I was only 9.
I was a boy—a "hyper-active" boy. My tricycle was chosen because it had a handle that attached to its trunk, which my parents could grab to redirect me from driving off curbs or into other people.
Earlier, at age 4, I wore lederhosen that had a built-in leash, so my parents could prevent my urges to run away or jump or attack something.
Polite people observed sweetly, "He's a handfull."
These days I would have had a label like A.D.H.D., too, considering I couldn't focus on other people very long. I was extremely inner-directed, what might be more appropriately termed self-centered.
Our neighbors, watching me fry ants with a magnifying glass, hearing me endlessly popping gunpowder caps with a brick, or shooting my air rifle with tireless tenacity, would have probably called me evil.

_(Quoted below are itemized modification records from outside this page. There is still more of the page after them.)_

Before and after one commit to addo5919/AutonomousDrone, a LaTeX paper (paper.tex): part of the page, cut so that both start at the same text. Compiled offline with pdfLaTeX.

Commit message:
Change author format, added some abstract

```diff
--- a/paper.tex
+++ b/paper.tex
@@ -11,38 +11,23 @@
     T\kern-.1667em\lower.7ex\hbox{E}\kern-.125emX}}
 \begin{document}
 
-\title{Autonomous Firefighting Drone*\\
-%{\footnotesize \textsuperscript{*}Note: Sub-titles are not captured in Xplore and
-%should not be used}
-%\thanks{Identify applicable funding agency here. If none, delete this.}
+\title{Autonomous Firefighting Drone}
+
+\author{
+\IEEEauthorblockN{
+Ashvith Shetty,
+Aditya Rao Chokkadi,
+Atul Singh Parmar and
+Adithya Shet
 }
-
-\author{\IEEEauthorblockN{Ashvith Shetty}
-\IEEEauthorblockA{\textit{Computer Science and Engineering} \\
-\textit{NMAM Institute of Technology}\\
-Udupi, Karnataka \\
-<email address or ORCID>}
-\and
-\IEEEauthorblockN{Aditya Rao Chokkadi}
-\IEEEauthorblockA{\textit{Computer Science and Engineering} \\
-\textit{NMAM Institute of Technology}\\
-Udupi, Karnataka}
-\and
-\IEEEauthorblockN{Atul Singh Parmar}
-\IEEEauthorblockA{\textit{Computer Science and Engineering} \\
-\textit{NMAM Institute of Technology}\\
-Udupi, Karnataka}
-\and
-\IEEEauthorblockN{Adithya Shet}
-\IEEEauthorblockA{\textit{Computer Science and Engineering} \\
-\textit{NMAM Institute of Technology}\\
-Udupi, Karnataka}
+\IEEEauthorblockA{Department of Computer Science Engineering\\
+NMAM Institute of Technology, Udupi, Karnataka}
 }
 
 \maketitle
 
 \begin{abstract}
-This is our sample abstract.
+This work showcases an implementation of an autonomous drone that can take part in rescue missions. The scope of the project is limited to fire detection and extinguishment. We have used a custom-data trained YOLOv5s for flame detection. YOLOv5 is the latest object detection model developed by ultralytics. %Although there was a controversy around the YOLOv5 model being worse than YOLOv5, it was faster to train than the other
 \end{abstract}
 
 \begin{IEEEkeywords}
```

One term neighbors used was "Little Donnie Do-Nothing." While most of the kids on our street were already in clubs and hobby groups, I was more frequently experimenting with matches and a can of Raid. (It shoots flames like a flame-thrower.)
I was an evil boy at 9.
I was one of those boys ignited with nuclear power, shooting from bed, like a kid hopping off the end of a slide. I was fully awake by 5 or 6 each morning, much to the agony of my sleepy brother.
I was one of those children who was so packed with adrenalin and lightning that I never wanted to go to bed at night, unless I had chores or homework to complete, which always made me sleepy.
I was the type of boy who had to be reminded that other people were real and had feelings, and I couldn’t push them, hit them, grab them, or order them around. I wasn’t inherently sensitive. In fact, I was kind of an idiot (without any savant). I was simply unaware of the needs or feelings of others.
I had no magical grasp of numbers, if I dropped a box of toothpicks or playing cards. There was no inherent intuition about the feelings of others. I needed to be told, carefully instructed by my loving mother to be conscious of the world around me.
Because I was not.
1.) When I hooked my pug dog up to a wagon, so I could ride a wagon down the street like my neighborhood friends with their dogs pulling their wagons: “Don, you can’t hook your pug to a wagon. She’s not a big dog. Her little pug heart won’t take it. Please think things through!”
- I unhooked my dog, Chica, and kissed her.
- Chica kissed me back and sat down and watched me.
2.) When I found frogs in a pond in Maine, and I began tossing them through the air. Mom grabbed me by the hair and pulled hard.
“Does that hurt? Does it? That’s because you are a living thing. Mistreatment hurts. That frog is a living thing, too. And your mistreatment hurts him!”
- I apologized to the frog and set it down, where it leaped back to the water.
- I said a prayer for all the frogs in Maine. “I will never cause you pain again.”
- When my school biology class offered the “Weak of heart” to leave before the dissection of frogs, I stood up and told the professor: “My mother once told me frogs are living things. Do you believe a frog is a living thing, sir?”
- I was tossed from class. Of course frogs were living things. We were going to kill them, right? We had to repeat the dissection to learn. It's the scientific method to duplicate procedures and find the same results. But I had arisen from the realm of unconscious and mean, thanks to Mom, and I'm dissecting that for you now. Frogs, given my change in perspective, were for saving.
3.) At night, I wanted my dog to go to bed with me.
- I kept pulling her off her bed and holding her tightly next to me, so she wouldn’t run away. But I always lost control of her, as I’d start to doze off.
- Mom wisely suggested, “If you want to be cuddled and loved, use treats and affection. But don’t put your dog in jail!”
- Each night I gave Chica some treats after she came up to my bed. Then I’d pet her and scratch behind her ears and under her collar. She’d relax and snuggle. Then she’d hop down and go back to her own bed.
- One morning, I woke up to her snubbed snout, with its sniffles and snorts, snuggled into my pillow. I remember the rush of delight at her asthmatic huffs and puffs so close to me.
- I remember my initial fear and subsequent delight as she had a doggy dream, shivering and shaking in short fits with a soundtrack of slight cries and stifled “Woof! Woof!” thrown in.
- There was the sweet rush of love for my little dog, relaxed and surrendered to the deepest sleep, harbored against my side, anchored by a paw touching this 9-year-old boy.
- And that’s how it went until Chica died.